During oral arguments held before the Supreme Court, Solicitor General Francis Jardeleza, representing the poll body, said the Diocese of Bacolod violated the hierarchy of courts when it went straight to the Supreme Court instead of exercising all possible remedies.
He also maintained that the tarpaulins displayed in front of the cathedral is clearly an election propaganda.
“The net effect of the text and visual is telling the public to support the candidates who voted against the RH Law,” Jardeleza said.
Atty. Ralph Sarmiento, representing the diocese, insisted that Comelec Resolution 9615 should only cover candidates but is invalid when applied to petitioner (Diocese of Bacolod).
Sarmiento also said that they did not see anything wrong with the listing of the names on the tarpaulins.
He said the purpose of the tarpaulin is to “awaken the conscience of the people” and to inform the public of the church’s stand.
Chief Justice Maria Lourdes Sereno said “In a world where regulation is required to have order, even Jesus would want His disciples to follow regulation.’’
She then asked Sarmiento why the tarpaulins can’t be made in the prescribed size required by Comelec which is 2 x 3 feet.
The diocese originally hanged a single tarpaulin listing candidates into what it called ‘‘Team Patay’’ and others into what it called ‘‘Team Buhay’’.
Members of ‘‘Team Patay’’ are Juan Edgardo Angara, Francis Escudero, Loren Legarda, Alan Peter Cayetano, Risa Hontiveros, Teddy Casiño and Jack Enrile.
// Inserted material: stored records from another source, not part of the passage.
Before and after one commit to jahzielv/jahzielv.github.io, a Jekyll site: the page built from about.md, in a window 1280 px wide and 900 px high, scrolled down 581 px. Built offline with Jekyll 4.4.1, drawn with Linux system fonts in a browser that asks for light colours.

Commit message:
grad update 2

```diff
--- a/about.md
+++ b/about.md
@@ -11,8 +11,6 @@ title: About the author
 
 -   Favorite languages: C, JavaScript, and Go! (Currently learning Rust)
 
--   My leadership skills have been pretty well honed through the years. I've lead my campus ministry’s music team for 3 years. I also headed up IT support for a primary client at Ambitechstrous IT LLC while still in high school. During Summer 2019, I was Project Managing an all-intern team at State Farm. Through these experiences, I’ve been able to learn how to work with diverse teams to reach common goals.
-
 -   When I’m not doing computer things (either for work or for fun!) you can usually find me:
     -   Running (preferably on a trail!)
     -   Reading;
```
Party-list groups Gabriela, Bayan Muna, Akbayan and Anak Pawis are also on the list.
On the other hand, senatorial bets Joseph Victor Ejercito-Estrada, Antonio Trillanes, Gregorio Honasan, Mitos Magsaysay, Koko Pimentel and Cynthia Villar are on the ‘Team Buhay’ list for opposing the RH law.
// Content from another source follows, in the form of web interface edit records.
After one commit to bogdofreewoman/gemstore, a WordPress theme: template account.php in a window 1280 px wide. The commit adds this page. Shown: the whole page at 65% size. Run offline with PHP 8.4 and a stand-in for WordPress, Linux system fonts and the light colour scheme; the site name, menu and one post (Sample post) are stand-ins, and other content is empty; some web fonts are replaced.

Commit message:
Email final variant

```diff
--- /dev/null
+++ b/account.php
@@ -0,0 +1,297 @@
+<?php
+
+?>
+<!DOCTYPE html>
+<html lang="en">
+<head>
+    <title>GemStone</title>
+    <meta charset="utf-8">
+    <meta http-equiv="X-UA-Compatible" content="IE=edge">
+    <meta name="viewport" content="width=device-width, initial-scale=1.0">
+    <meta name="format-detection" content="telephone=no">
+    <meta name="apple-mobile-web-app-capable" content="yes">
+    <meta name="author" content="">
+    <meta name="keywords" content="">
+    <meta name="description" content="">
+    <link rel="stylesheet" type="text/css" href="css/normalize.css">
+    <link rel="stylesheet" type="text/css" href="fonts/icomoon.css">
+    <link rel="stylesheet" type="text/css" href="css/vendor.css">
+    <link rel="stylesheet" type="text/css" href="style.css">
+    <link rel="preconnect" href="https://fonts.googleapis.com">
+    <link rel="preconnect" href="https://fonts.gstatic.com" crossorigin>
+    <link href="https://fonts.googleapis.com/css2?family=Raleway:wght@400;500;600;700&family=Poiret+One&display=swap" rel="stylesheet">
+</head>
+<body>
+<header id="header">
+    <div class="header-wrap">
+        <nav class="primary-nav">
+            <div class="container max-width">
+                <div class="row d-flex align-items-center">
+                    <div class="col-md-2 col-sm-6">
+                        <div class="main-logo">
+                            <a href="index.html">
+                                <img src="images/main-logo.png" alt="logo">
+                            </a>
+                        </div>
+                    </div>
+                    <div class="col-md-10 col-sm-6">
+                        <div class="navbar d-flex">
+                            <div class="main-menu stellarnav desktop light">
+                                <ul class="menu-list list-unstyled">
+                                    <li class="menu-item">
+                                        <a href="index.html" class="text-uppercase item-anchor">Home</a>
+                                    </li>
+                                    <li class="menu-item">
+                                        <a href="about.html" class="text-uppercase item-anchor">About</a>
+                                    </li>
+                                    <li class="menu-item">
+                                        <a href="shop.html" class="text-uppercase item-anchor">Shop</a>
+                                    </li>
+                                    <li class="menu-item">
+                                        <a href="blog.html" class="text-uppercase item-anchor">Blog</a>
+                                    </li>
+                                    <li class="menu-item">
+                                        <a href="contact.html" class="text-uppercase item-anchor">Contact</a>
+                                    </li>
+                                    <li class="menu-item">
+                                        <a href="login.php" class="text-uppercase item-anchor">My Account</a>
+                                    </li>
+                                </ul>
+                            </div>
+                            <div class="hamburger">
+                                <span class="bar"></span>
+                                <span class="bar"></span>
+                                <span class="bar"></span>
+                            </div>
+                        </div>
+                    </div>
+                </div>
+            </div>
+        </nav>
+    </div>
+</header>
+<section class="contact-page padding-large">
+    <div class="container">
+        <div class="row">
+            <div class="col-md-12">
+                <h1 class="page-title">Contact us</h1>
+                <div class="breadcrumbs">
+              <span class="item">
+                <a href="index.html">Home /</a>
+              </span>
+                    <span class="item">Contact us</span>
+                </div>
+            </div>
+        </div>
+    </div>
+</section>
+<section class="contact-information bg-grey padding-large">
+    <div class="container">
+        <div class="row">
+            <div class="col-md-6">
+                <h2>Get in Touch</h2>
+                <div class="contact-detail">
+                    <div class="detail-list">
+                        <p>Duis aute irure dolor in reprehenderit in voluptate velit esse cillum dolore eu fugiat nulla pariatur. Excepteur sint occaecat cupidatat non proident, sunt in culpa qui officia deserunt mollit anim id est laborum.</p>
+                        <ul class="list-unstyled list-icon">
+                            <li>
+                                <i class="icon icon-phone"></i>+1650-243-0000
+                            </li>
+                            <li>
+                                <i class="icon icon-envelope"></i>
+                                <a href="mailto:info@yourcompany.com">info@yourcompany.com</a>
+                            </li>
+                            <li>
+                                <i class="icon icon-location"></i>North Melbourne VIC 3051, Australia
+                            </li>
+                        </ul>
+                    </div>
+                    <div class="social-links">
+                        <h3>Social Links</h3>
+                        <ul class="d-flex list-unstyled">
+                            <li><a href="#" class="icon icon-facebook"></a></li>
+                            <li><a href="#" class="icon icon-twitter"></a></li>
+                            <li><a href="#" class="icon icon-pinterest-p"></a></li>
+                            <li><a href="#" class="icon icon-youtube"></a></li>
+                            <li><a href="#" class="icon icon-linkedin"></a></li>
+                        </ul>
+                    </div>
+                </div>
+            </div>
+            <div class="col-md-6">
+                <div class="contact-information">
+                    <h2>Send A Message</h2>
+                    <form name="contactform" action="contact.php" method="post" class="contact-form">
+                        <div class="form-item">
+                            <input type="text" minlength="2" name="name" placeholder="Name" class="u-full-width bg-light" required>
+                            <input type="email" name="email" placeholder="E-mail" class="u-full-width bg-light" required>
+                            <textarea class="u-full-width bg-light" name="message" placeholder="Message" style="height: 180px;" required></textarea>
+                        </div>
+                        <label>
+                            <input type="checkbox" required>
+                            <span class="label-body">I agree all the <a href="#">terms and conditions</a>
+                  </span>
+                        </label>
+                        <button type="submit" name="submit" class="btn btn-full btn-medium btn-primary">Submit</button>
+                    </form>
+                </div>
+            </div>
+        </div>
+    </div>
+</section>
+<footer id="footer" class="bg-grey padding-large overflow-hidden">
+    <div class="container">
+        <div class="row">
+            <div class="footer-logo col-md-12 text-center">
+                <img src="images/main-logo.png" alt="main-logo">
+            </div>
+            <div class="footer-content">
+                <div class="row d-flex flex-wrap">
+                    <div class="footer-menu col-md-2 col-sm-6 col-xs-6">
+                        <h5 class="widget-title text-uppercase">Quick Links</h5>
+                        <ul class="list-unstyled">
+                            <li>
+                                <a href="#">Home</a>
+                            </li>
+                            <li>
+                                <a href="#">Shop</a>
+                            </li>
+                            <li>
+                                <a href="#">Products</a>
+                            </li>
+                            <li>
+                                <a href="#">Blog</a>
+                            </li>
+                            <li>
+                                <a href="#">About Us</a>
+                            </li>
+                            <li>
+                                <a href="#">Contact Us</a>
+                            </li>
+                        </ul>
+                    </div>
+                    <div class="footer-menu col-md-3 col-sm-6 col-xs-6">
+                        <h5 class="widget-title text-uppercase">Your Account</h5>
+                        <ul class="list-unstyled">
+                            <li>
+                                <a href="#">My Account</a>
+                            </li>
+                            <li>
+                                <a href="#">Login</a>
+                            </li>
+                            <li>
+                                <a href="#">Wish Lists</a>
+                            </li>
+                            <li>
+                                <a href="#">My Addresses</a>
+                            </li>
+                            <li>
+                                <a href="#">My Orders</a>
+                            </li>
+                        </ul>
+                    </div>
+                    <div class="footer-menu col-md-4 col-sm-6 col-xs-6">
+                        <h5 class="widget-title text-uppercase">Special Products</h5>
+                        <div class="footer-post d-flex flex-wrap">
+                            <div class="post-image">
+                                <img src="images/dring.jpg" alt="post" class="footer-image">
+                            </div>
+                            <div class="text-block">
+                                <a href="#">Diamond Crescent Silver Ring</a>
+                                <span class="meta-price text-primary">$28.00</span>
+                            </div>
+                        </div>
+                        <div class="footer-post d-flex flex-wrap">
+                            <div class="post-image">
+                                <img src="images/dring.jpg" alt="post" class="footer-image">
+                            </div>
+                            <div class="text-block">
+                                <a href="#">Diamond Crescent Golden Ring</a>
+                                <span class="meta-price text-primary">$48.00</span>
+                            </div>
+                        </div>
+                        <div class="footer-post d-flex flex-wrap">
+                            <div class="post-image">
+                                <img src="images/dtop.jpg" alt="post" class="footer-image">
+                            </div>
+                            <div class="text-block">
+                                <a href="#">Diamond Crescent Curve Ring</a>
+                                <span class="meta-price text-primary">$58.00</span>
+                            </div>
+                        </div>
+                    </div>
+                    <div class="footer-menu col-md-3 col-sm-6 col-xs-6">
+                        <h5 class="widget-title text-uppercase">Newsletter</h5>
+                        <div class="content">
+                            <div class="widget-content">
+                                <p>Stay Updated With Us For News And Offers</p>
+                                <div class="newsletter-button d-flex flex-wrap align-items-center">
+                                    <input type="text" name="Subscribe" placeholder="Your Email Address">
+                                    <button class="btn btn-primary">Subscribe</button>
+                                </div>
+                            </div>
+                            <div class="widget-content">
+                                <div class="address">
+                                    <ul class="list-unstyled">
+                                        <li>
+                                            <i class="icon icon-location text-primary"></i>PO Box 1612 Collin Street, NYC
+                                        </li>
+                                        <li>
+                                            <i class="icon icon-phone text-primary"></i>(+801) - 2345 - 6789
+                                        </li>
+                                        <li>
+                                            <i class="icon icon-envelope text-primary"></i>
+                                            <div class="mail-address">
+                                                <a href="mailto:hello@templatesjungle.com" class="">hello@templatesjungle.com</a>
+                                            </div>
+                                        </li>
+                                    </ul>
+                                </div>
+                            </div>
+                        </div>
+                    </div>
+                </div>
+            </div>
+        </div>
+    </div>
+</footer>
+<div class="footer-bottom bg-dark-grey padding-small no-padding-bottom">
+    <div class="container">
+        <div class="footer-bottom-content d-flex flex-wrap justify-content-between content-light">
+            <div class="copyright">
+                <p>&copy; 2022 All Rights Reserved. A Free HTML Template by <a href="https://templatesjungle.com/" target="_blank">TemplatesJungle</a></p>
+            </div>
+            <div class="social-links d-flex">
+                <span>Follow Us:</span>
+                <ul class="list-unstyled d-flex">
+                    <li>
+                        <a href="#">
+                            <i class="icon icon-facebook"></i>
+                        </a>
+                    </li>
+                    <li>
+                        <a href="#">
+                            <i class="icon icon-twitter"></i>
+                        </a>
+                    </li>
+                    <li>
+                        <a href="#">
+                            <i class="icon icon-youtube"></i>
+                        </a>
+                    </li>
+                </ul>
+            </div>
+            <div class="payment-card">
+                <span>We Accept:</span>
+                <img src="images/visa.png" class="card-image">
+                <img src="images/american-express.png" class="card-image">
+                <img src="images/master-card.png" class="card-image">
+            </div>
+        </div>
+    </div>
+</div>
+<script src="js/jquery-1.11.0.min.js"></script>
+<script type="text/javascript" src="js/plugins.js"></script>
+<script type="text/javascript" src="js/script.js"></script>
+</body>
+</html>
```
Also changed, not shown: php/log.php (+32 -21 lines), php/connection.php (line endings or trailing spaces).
When Comelec ordered the diocese to remove the tarpaulin for being oversized, the church instead cut it in half but continued to hang them.
The diocese then went to the high court and asked it to declare the Comelec order unconstitutional and an infringement on its right to free expression and on the principle of separation of church and state.
Senior Associate Justice Antonio Carpio, for his part, asked Sarmiento if the diocese, in claiming that it is a private citizen, believed it can put up tarpaulins of all sizes.
Another high court justice, Jose Perez, followed Carpio’s line, asking Sarmiento if what he was saying was that there could be no limitation, that it was beyond the authority of the Comelec.
When Sarmiento said ‘‘yes’’, Perez said such interpretation causes absurdity. ‘‘By giving a new interpretation of the law, there is an attempt to get out of the prohibition’’, Perez said.
Carpio also said the law did not limit penalty to candidates and political parties who violated limits with regards to posting of tarpaulins and other campaign paraphernalia.
“The law does not say violation of this act by candidates and political parties, this law is not limited to candidates. It applies to the public,” Carpio said.
After the oral argument, the high court ordered both parties to submit a memoranda on or before April 1.